DATA FOR THIS TASK:
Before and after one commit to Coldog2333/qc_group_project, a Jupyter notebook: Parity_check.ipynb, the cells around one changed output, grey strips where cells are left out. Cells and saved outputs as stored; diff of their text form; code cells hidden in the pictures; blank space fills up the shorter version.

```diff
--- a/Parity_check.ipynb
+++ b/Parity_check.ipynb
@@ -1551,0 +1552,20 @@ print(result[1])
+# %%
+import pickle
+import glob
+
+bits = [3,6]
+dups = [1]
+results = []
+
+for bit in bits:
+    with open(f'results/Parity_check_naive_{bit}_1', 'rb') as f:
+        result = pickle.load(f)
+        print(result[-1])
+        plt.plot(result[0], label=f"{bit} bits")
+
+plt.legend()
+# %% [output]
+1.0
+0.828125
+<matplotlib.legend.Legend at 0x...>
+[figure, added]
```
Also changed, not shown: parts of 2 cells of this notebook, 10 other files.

EXERCISE DIRECTIONS: Report how many lines of the data above hold the string "bits". Nothing else belongs in the answer.

SOLUTION FOR THIS EXERCISE: 3